= YOUR ASSIGNMENT =
Look through the data below and return each line where "files" appears.

= Extracted data entries =
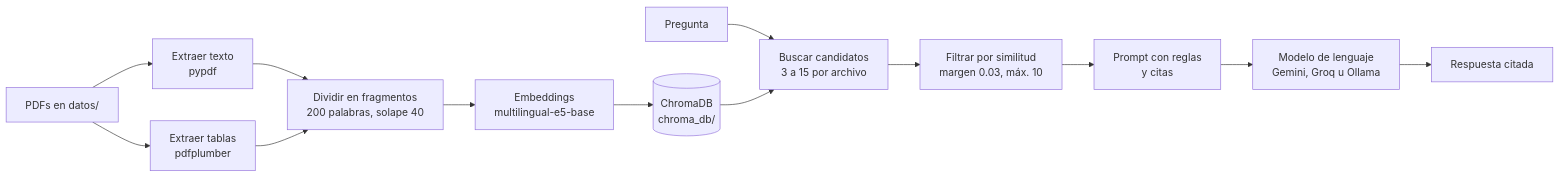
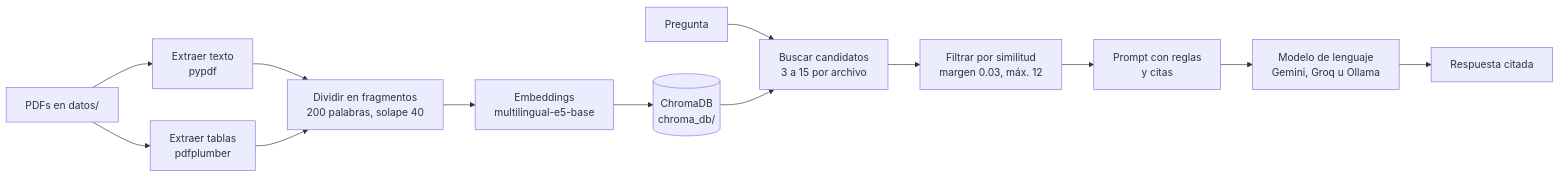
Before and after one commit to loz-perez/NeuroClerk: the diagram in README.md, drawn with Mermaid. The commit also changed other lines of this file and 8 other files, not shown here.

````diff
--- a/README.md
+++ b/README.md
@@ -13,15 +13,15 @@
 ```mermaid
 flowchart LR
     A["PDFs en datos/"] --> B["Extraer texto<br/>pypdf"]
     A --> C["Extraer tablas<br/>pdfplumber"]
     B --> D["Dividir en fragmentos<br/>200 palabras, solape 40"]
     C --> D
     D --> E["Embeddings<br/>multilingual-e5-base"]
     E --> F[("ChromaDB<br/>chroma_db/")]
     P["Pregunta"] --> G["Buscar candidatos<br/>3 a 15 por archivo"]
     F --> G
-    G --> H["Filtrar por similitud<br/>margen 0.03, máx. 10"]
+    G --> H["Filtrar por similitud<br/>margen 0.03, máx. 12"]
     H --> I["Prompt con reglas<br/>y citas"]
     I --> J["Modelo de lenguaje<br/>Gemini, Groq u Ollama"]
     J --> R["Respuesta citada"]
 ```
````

---

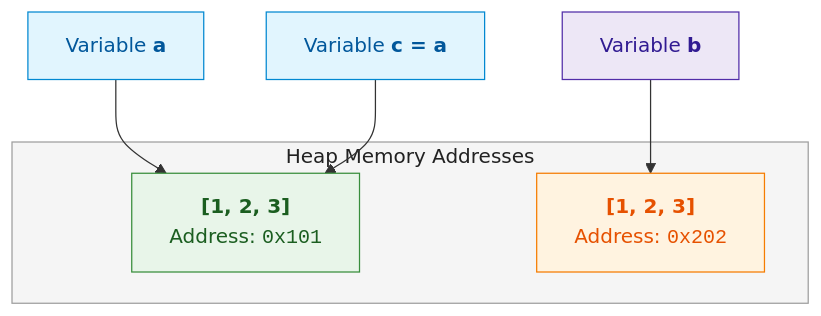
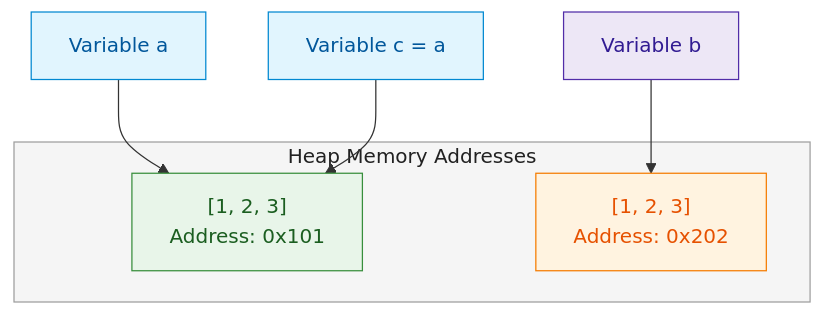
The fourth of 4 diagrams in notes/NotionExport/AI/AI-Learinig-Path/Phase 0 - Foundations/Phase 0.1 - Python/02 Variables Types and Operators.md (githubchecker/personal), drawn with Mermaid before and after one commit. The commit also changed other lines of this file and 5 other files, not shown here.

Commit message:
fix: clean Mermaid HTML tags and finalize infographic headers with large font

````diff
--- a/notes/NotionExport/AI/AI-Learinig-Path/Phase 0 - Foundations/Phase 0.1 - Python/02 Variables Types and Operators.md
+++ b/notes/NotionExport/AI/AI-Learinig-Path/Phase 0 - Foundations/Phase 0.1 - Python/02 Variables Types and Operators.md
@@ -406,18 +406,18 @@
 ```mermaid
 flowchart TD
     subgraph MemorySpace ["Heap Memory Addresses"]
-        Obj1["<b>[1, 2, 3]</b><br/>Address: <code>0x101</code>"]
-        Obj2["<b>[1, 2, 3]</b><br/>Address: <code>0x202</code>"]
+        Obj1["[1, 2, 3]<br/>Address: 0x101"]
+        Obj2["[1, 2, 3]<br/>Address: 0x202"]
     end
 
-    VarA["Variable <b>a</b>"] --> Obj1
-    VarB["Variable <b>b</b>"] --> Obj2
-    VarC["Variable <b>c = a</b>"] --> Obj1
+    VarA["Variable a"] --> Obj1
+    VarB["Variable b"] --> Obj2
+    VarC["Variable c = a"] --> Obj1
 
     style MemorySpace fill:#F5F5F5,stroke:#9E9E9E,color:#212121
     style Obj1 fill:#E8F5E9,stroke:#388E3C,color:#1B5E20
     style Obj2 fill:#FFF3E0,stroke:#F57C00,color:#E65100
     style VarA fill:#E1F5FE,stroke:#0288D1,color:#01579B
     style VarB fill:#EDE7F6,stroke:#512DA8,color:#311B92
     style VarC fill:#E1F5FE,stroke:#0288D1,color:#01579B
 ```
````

= SOLVED EXERCISE =
Before and after one commit to loz-perez/NeuroClerk: the diagram in README.md, drawn with Mermaid. The commit also changed other lines of this file and 8 other files, not shown here.
The fourth of 4 diagrams in notes/NotionExport/AI/AI-Learinig-Path/Phase 0 - Foundations/Phase 0.1 - Python/02 Variables Types and Operators.md (githubchecker/personal), drawn with Mermaid before and after one commit. The commit also changed other lines of this file and 5 other files, not shown here.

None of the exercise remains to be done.